In the Loving v. Virginia court case that legalized interracial marriage, the Virginia Assistant Attorney General R. D. McIlwaine, argued for Virginia's ban on interracial marriage.Natural law arguments also fail.
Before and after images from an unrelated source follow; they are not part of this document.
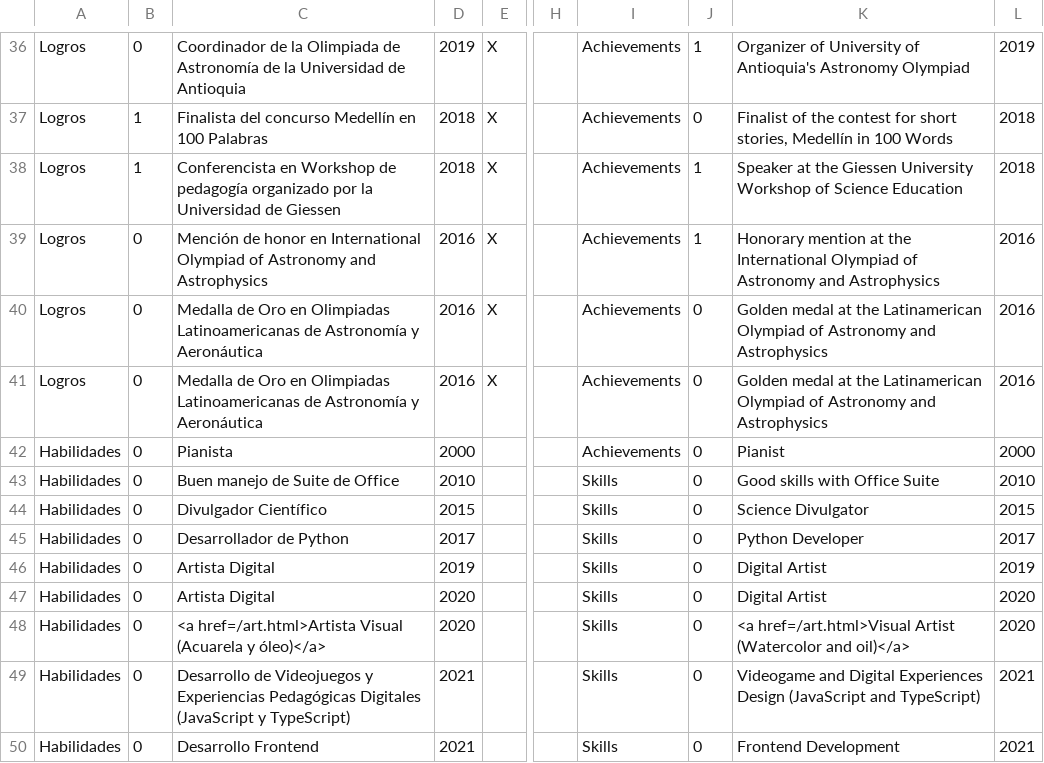
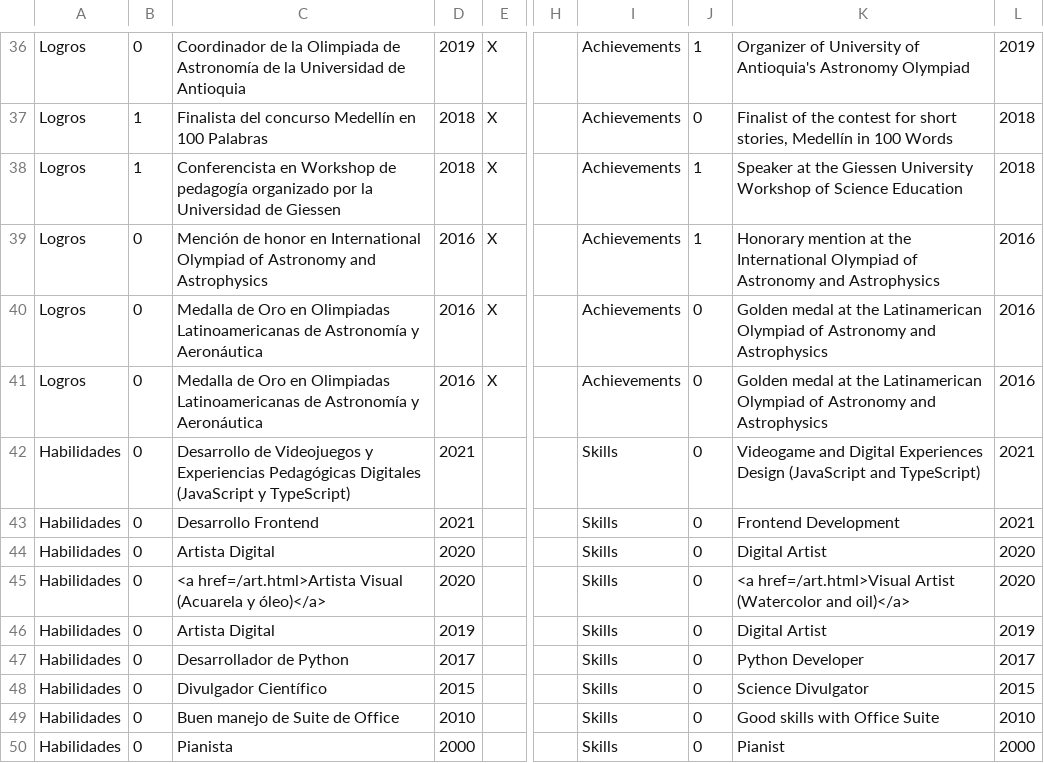
Before and after one commit to AgustinVallejo/AgustinVallejo.github.io, a CSV file: assets/CV.csv, drawn as a sheet; only a part is shown, gaps mark what is left out; addresses are those after the commit; the diff names each change by its address in the sheet, - before the commit and + after, or states it on an @@ line.

```diff
--- a/assets/CV.csv
+++ b/assets/CV.csv
-C42: Pianista
+C42: Desarrollo de Videojuegos y Experiencias Pedagógicas Digitales (JavaScript y TypeScript)
-D42: 2000
+D42: 2021
-I42: Achievements
+I42: Skills
-K42: Pianist
+K42: Videogame and Digital Experiences Design (JavaScript and TypeScript)
-L42: 2000
+L42: 2021
@@ row 50 moved to row 43: Habilidades @@
@@ row 45 moved to row 47: Habilidades @@
@@ row 44 moved to row 48: Habilidades @@
@@ row 43 moved to row 49: Habilidades @@
-C50: Desarrollo de Videojuegos y Experiencias Pedagógicas Digitales (JavaScript y TypeScript)
+C50: Pianista
-D50: 2021
+D50: 2000
-K50: Videogame and Digital Experiences Design (JavaScript and TypeScript)
+K50: Pianist
-L50: 2021
+L50: 2000
```
Also changed, not shown: 4 other files.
Biologists lately have discovered that in the animal kingdom, there is almost no such thing as monogamy.
In 1878, the Supreme Court in Reynolds v. U.S. called plural marriage “odious,” and an “offence against society.” In Romer v. Evans (1996), and again in Lawrence v. Texas (2003), Justice Antonin Scalia’s dissent warned against legalizing same-sex marriage, noting that once the court struck down a legislature’s ability to uphold “morals-based legislation,” the ban against plural marriage would be the next thing to go.
Since then, TV shows such as TLC’s “Sister Wives,” HBO’s “Big Love” and Showtime’s “Polyamory” have done much to sway public opinion in favor of poly-ness, bringing the concept into the nation’s collective living room and consciousness.
With DOMA now on the table, it’s time to bring the issue back to court.
Mark Goldfeder is an adjunct professor of law and religion at Georgia State University, and a member of the Center for the Study of Law and Religion at Emory University.
He said, "[T]he State's prohibition of interracial marriage ... stands on the same footing as the prohibition of polygamous marriage, or incestuous marriage, or the prescription of minimum ages at which people may marry, and the prevention of the marriage of people who are mentally incompetent."
So we've heard all of this before--46 years ago.
Tell me, did interracial marriage lead to polygamy?
Didn't think so...
Come up with some new material.